The City of Pleasanton is bracing for the fallout from this week’s sale of the Safeway supermarket chain to a private equity company.
Right now, Safeway is Pleasanton's second largest employer. In Pleasanton alone, there are close to 2,600 people working at Safeway grocery stores and the company's headquarters.
Friday, Pleasanton Mayor Jerry Thorne said he was surprised by Thursday’s announcement and is now in the process of setting up meetings with Safeway and New York-based private equity firm Cerberus Capital Management to see what can be done to soften the blow to the local economy.
So what would the merger mean to everyone involved? For the employees, who will be negotiating a new contract later this year, jobs could be on the line.
For shoppers, the sale could mean lower prices, as executives pledge to pass cost savings on to the consumer.
Analysts and customers, however, are not so confident.
“They will probably close some stores,” San Francisco State University College of Business Professor Mitchell Marks said. “They are spending $8 billion on this acquisition, so they are going to have to get some of that back right away.”
“Definitely the prices are going to go up, I’m sure of that,” said John Manley, a shopper from Millbrae.” On most mergers, that’s usually the case.”
The merger is not a done deal. Safeway has a few days to try to find a better offer.
There are also anti-trust proceedings that need to take place.
Safeway has been trying to adapt for some time to increased competition and recently shed some of its smaller, less profitable units, such as its Canadian operations and Dominick's stores in Chicago.
The company has more than 1,300 U.S. locations under banners including Safeway, Vons, Pavilion's, Randall's, Tom Thumb and Carrs.
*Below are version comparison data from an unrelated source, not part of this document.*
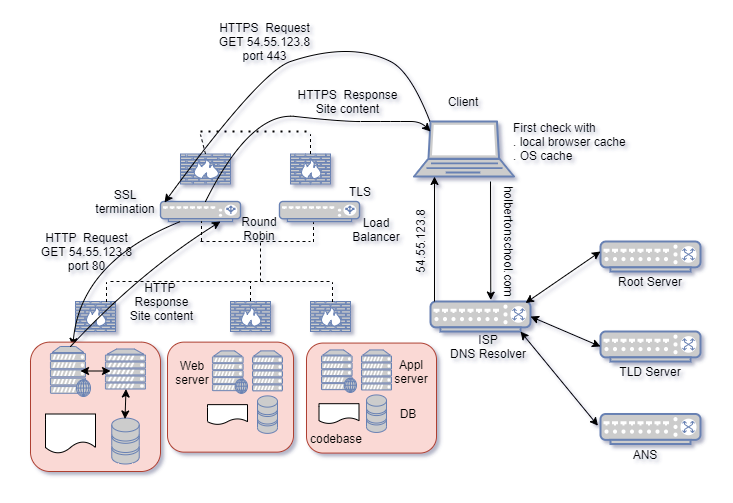
Before: 0x11-what_happens_when_your_type_holbertonschool_com_in_your_browser_and_press_enter/images/blog.png, a diagram exported from draw.io (huy75/holberton-system_engineering-devops). Source tidied: cells renumbered, new cells last; positions are measured from the earlier drawing's top-left corner, leaving out a move shared by most shapes.
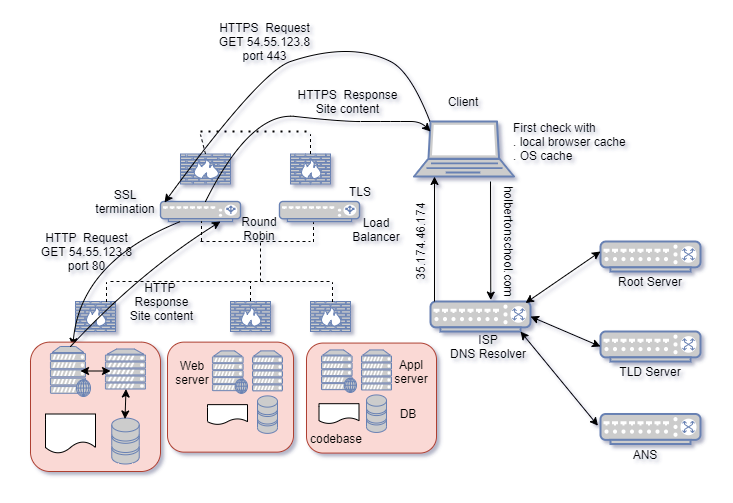
The same diagram one commit later.

What changed in the source:
```diff
@@ -5,7 +5,7 @@
     <mxCell id="2" value="holbertonschool.com" style="text;html=1;strokeColor=none;fillColor=none;align=center;verticalAlign=middle;whiteSpace=wrap;rounded=0;rotation=90;" parent="1" vertex="1">
       <mxGeometry x="429" y="200" width="120" height="20" as="geometry" />
     </mxCell>
-    <mxCell id="3" value="54.55.123.8" style="text;html=1;strokeColor=none;fillColor=none;align=center;verticalAlign=middle;whiteSpace=wrap;rounded=0;rotation=-90;" parent="1" vertex="1">
+    <mxCell id="3" value="35.174.46.174" style="text;html=1;strokeColor=none;fillColor=none;align=center;verticalAlign=middle;whiteSpace=wrap;rounded=0;rotation=-90;" parent="1" vertex="1">
       <mxGeometry x="350" y="200" width="100" height="20" as="geometry" />
     </mxCell>
     <mxCell id="4" style="fontColor=#0066CC;verticalAlign=top;verticalLabelPosition=bottom;labelPosition=center;align=center;html=1;outlineConnect=0;fillColor=#CCCCCC;strokeColor=#6881B3;gradientColor=none;gradientDirection=north;strokeWidth=2;shape=mxgraph.networks.laptop;" parent="1" vertex="1">
```
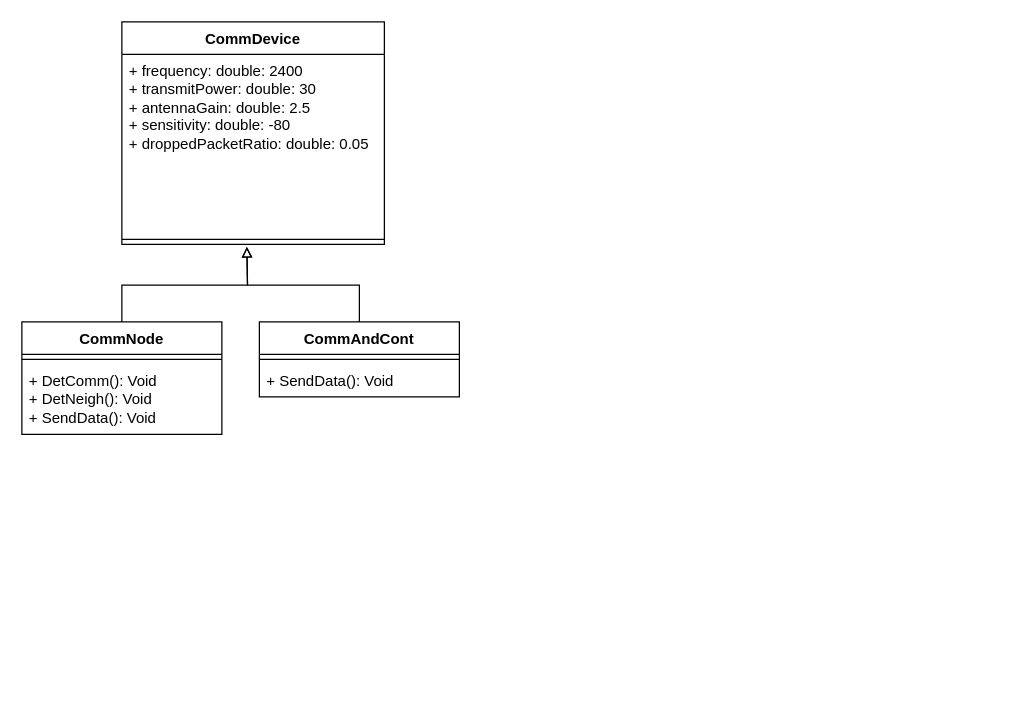
The draw.io diagram ClassDiagram.drawio in ConnorDariusM/UMLpractice, before the edit. Source tidied: cells renumbered, new cells numbered last; positions are measured from the earlier drawing's top-left corner, leaving out a move shared by most shapes. Both pictures are drawn from the tidied source at 125%, with x=0, y=0 at pixel (21, 21).
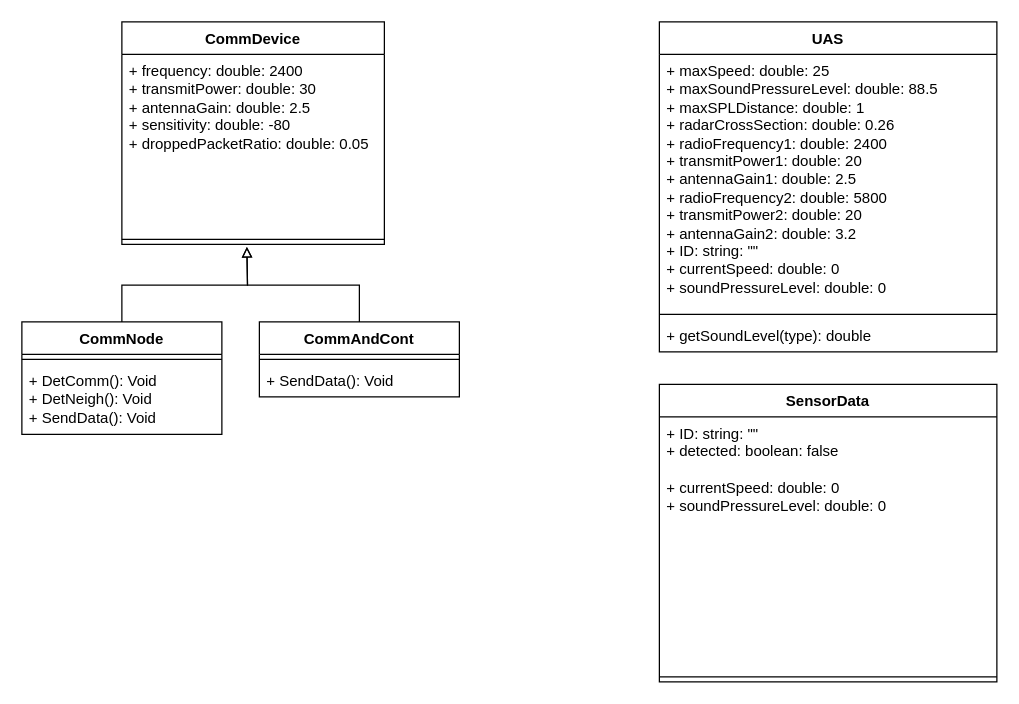
After the change.

Diff of the diagram source:
```diff
@@
+    <mxCell id="13" value="UAS" style="swimlane;fontStyle=1;align=center;verticalAlign=top;horizontal=1;startSize=26;whiteSpace=wrap;html=1;" parent="1" vertex="1">
+      <mxGeometry x="510" width="270" height="264" as="geometry" />
+    </mxCell>
+    <mxCell id="14" value="+ maxSpeed: double: 25&lt;div&gt;+ maxSoundPressureLevel: double: 88.5&lt;br&gt;&lt;/div&gt;&lt;div&gt;+ maxSPLDistance: double: 1&lt;br&gt;&lt;/div&gt;&lt;div&gt;+ radarCrossSection: double: 0.26&lt;br&gt;&lt;/div&gt;&lt;div&gt;+ radioFrequency1: double: 2400&lt;br&gt;&lt;/div&gt;&lt;div&gt;+ transmitPower1: double: 20&lt;br&gt;&lt;/div&gt;&lt;div&gt;+ antennaGain1: double: 2.5&lt;br&gt;&lt;/div&gt;&lt;div&gt;+ radioFrequency2: double: 5800&lt;br&gt;&lt;/div&gt;&lt;div&gt;+ transmitPower2: double: 20&lt;br&gt;&lt;/div&gt;&lt;div&gt;+ antennaGain2: double: 3.2&lt;br&gt;&lt;/div&gt;&lt;div&gt;+ ID: string: &quot;&quot;&lt;br&gt;&lt;/div&gt;&lt;div&gt;+ currentSpeed: double: 0&lt;br&gt;&lt;/div&gt;&lt;div&gt;+ soundPressureLevel: double: 0&lt;/div&gt;" style="text;strokeColor=none;fillColor=none;align=left;verticalAlign=top;spacingLeft=4;spacingRight=4;overflow=hidden;whiteSpace=wrap;html=1;" parent="13" vertex="1">
+      <mxGeometry y="26" width="270" height="204" as="geometry" />
+    </mxCell>
+    <mxCell id="15" style="line;strokeWidth=1;fillColor=none;align=left;verticalAlign=middle;spacingTop=-1;spacingLeft=3;spacingRight=3;labelPosition=right;strokeColor=inherit;" parent="13" vertex="1">
+      <mxGeometry y="230" width="270" height="8" as="geometry" />
+    </mxCell>
+    <mxCell id="16" value="+ getSoundLevel(type): double" style="text;strokeColor=none;fillColor=none;align=left;verticalAlign=top;spacingLeft=4;spacingRight=4;overflow=hidden;whiteSpace=wrap;html=1;" parent="13" vertex="1">
+      <mxGeometry y="238" width="270" height="26" as="geometry" />
+    </mxCell>
+    <mxCell id="17" value="SensorData" style="swimlane;fontStyle=1;align=center;verticalAlign=top;horizontal=1;startSize=26;whiteSpace=wrap;html=1;" parent="1" vertex="1">
+      <mxGeometry x="510" y="290" width="270" height="238" as="geometry" />
+    </mxCell>
+    <mxCell id="18" value="&lt;div&gt;&lt;span style=&quot;background-color: initial;&quot;&gt;+ ID: string: &quot;&quot;&lt;/span&gt;&lt;br&gt;&lt;/div&gt;&lt;div&gt;&lt;span style=&quot;background-color: initial;&quot;&gt;+ detected: boolean: false&lt;/span&gt;&lt;/div&gt;&lt;div&gt;&lt;span style=&quot;background-color: initial;&quot;&gt;&lt;br&gt;&lt;/span&gt;&lt;/div&gt;&lt;div&gt;+ currentSpeed: double: 0&lt;br&gt;&lt;/div&gt;&lt;div&gt;+ soundPressureLevel: double: 0&lt;/div&gt;" style="text;strokeColor=none;fillColor=none;align=left;verticalAlign=top;spacingLeft=4;spacingRight=4;overflow=hidden;whiteSpace=wrap;html=1;" parent="17" vertex="1">
+      <mxGeometry y="26" width="270" height="204" as="geometry" />
+    </mxCell>
+    <mxCell id="19" style="line;strokeWidth=1;fillColor=none;align=left;verticalAlign=middle;spacingTop=-1;spacingLeft=3;spacingRight=3;labelPosition=right;strokeColor=inherit;" parent="17" vertex="1">
+      <mxGeometry y="230" width="270" height="8" as="geometry" />
+    </mxCell>
```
AB Acquisition LLC, which operates Albertsons, along with Acme, Jewel-Osco, Lucky, Shaw's and other stores, is owned by Cerberus and other investors. It operates more than 1,000 stores. Albertsons is based in Boise, Idaho.